As progressive managers and owners of contemporary organizations search for ways to reduce company losses caused by criminal acts, they are beginning to examine more closely the actual environment in which these crimes take place. Crime Prevention Through Environmental Design (CPTED) as part of a security design can reduce the fear of crime. It can also reduce the actual incidence of crime and the perception that the area is conducive to criminal acts.
This concept works in residential, commercial, and industrial applications. Security experts have successfully applied these concepts to areas as large as multiple building complexes or as small as individual rooms. In short, the root of the concept is that by managing the environment, employees and visitors will feel the presence and behavior-controlling influence of others. This, in turn, can stimulate territorial concern and pride in one’s surroundings which reinforces the environmental controls.
Because of COVID-19, our workplaces and business assets are more vulnerable than ever. Many businesses that were bustling, heavily-populated environments are closed or required to limit the number of employees and customers on site. Office buildings are vacant or have limited occupancy as employees work from home. Unemployment is at record levels. COVID-19 has strained our emotional well-being. All of this and so many other aspects of COVID-19 are putting our business and home assets at risk unlike anything we have ever experienced.
CPTED is a powerful security tool that uses the physical and psychological elements of landscape and architecture to improve security and quality of life by creating a space that feels safe. Simply put, it is designing the built environment to reduce the opportunity for – and the fear of – Crime and Disorder.
CPTED is a blend of disciplines and principles by which the physical environment can be manipulated to produce behavioral effects that will reduce the incidence of crime.

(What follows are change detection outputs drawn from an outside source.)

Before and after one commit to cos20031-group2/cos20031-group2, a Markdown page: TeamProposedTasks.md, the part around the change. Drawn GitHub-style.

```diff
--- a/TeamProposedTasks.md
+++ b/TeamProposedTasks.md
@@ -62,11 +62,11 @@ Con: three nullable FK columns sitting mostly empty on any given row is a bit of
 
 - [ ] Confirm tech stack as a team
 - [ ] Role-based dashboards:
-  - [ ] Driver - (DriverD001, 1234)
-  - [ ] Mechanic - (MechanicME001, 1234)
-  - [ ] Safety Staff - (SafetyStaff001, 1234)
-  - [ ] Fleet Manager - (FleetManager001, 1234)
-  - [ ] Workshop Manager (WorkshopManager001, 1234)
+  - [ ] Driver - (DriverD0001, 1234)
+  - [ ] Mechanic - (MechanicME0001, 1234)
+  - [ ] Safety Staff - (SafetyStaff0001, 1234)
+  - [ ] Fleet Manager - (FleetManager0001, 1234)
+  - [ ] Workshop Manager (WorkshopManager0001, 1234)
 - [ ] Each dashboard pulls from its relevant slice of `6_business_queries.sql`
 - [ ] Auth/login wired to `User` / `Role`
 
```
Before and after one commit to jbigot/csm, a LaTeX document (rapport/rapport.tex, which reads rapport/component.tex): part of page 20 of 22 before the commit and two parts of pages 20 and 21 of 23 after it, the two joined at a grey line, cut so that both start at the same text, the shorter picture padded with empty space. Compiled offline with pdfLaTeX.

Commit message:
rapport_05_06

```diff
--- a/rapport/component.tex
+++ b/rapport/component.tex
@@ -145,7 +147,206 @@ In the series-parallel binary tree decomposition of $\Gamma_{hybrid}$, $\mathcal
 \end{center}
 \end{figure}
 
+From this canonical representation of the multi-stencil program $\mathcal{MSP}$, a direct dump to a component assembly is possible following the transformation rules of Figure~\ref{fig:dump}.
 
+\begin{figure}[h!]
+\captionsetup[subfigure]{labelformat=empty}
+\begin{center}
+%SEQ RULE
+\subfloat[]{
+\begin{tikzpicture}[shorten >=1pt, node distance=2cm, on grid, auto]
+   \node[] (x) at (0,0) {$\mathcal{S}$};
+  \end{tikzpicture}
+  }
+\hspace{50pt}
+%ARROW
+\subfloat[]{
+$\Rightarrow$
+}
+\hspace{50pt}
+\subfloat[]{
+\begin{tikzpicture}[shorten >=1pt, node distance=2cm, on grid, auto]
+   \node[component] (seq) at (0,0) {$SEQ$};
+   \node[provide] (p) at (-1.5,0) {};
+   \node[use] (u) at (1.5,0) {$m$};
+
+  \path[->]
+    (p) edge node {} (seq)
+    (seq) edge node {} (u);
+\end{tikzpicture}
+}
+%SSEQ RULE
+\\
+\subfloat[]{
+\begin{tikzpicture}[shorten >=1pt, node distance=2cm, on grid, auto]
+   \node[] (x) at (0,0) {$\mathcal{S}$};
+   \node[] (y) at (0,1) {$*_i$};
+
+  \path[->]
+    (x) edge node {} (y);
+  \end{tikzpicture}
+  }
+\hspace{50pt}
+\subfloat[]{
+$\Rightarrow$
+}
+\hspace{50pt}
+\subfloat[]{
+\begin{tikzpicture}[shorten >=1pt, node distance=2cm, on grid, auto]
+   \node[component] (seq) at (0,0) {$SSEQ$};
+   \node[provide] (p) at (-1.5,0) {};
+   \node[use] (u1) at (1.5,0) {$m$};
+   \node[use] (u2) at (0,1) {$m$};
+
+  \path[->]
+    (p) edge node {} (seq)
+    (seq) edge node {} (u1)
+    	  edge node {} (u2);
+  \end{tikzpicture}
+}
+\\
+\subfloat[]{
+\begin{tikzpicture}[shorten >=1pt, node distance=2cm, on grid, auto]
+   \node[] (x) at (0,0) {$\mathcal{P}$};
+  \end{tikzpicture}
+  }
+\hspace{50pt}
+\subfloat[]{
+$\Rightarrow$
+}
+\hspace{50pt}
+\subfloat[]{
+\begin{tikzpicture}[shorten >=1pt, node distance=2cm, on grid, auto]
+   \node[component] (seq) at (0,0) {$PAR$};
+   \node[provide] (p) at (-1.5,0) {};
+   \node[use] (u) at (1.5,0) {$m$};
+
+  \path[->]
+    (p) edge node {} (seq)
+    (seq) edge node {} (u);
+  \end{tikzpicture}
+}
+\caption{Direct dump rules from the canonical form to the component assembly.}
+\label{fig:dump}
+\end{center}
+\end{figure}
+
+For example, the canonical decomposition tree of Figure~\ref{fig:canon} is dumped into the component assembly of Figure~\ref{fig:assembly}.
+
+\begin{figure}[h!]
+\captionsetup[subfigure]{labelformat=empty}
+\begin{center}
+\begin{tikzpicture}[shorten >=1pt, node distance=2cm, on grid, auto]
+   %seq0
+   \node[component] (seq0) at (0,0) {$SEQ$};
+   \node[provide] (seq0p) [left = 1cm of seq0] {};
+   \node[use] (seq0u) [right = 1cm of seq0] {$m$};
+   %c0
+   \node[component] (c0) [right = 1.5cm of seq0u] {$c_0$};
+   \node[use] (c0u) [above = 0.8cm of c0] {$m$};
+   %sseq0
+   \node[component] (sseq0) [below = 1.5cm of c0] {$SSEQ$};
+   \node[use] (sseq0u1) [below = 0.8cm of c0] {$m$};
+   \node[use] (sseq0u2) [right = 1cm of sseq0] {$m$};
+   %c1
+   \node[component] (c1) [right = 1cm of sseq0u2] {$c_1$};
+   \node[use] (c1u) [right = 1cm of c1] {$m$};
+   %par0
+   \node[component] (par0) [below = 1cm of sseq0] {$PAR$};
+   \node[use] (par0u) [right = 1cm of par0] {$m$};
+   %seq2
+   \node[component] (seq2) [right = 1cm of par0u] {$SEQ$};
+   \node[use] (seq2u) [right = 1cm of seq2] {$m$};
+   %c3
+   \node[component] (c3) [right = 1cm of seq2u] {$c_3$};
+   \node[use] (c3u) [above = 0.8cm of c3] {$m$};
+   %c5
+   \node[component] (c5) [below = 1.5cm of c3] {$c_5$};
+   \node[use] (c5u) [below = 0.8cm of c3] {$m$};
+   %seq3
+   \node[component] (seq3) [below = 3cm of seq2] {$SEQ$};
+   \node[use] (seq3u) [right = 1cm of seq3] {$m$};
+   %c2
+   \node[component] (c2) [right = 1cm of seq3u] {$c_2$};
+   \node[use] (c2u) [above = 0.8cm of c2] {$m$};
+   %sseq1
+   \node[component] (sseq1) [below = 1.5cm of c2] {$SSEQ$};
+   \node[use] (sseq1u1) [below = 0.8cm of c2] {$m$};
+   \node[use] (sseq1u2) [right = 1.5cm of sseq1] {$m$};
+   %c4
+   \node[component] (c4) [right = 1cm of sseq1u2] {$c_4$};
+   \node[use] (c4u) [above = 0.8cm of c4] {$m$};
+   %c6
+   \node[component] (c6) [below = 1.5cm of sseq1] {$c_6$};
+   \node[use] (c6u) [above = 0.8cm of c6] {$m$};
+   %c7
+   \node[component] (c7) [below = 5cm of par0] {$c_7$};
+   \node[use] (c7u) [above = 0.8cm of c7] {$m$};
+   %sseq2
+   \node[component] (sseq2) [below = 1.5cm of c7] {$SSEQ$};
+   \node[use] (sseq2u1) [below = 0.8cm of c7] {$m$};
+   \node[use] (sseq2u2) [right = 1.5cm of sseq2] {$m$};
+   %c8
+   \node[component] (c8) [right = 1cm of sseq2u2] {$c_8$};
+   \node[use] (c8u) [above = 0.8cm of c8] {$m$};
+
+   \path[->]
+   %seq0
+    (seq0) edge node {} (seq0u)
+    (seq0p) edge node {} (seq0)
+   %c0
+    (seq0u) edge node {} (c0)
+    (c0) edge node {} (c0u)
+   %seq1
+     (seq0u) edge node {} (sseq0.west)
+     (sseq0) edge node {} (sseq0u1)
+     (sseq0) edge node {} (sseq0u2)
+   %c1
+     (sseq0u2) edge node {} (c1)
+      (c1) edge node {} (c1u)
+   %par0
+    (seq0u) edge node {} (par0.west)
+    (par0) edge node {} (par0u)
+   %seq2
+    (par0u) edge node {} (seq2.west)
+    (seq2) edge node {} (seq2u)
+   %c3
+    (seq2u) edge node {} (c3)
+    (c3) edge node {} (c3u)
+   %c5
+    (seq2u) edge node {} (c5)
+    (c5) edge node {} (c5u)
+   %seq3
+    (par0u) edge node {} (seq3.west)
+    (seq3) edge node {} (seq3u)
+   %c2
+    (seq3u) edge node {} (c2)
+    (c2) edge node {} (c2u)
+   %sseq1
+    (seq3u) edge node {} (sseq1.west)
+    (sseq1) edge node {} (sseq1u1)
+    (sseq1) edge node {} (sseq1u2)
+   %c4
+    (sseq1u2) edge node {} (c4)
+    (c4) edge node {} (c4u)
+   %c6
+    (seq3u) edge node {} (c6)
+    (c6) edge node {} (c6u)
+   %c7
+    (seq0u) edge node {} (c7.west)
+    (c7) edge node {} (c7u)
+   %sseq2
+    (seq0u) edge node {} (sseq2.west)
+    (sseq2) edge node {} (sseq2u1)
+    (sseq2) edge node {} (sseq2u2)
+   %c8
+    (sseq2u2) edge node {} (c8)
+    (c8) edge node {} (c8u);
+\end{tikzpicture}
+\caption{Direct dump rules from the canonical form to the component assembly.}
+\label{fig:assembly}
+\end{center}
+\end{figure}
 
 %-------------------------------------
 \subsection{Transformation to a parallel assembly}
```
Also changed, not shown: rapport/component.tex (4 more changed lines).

Remember that ecurity events are deliberate actions by people to cause harm.
The 6 D’s – Designation, Definition, Design, Deter, Detect, and Delay
The principles of CPTED allow us to change the physical environment so that it doesn’t lend support to criminal behavior. Good security design enhances the effective use of space and at the same time prevents crime. Subsequently, it makes the crime prevention program more effective. To be effective, users must be engaged in the legitimate activity for which the space was intended – the designated, defined, and designed function of the areas or building.
Likewise, deter, detect, and delay are well-known security objectives for target hardening. Firstly, the concept of “deter” focuses primarily on denying access to an area. It is equally critical to detect when a breach in security is being attempted. Finally, facilities should assure obstacles are in place to delay access until response can occur.
Four basic principles of CPTED include:
- Natural Surveillance – Create an environment where people can see and be seen with adequate lighting. Manage vegetation to support well-being by taking away the feelings of stealth or anonymity. Create an environment where anomalies stand out.
- Natural Access Control – Parking lots, directional signs, sidewalks, and landscaping all support how people travel within the space and support expectations we have of persons on site. Guide and reinforce expectations and control access to a minimum number of entry control points.
- Territorial Reinforcement – Fences, landscaping, and signs support the establishment of boundaries and expectations. Let people know what is acceptable and what is not as they enter the environment. Take away the ability for someone to say “I didn’t know”.
- Maintenance and Management – The psychology that supports our actions for good or bad is based on our perception of owner expectations. If the environment is manicured and well cared for, then people will be more protective of the space. The opposite is also true.
CPTED Security Design Process
CPTED allows us to use the natural environment to enhance or provide the same effects as mechanical hardening.
The CPTED security design process should be applied on several levels creating a layered defensible space. Site security design, the building perimeter, and the inner building areas are points of specific protection.
Security experts divide defensible space into four levels of territoriality: Public, Semi-Public, Semi-Private, and Private spaces. Security layering and territorial boundaries are like a pair of protective arms wrapping around your property or site.
In short, the effective use of the “built environment” will reduce the fear of crime, reduce the incidence of crime, and improve the quality of life.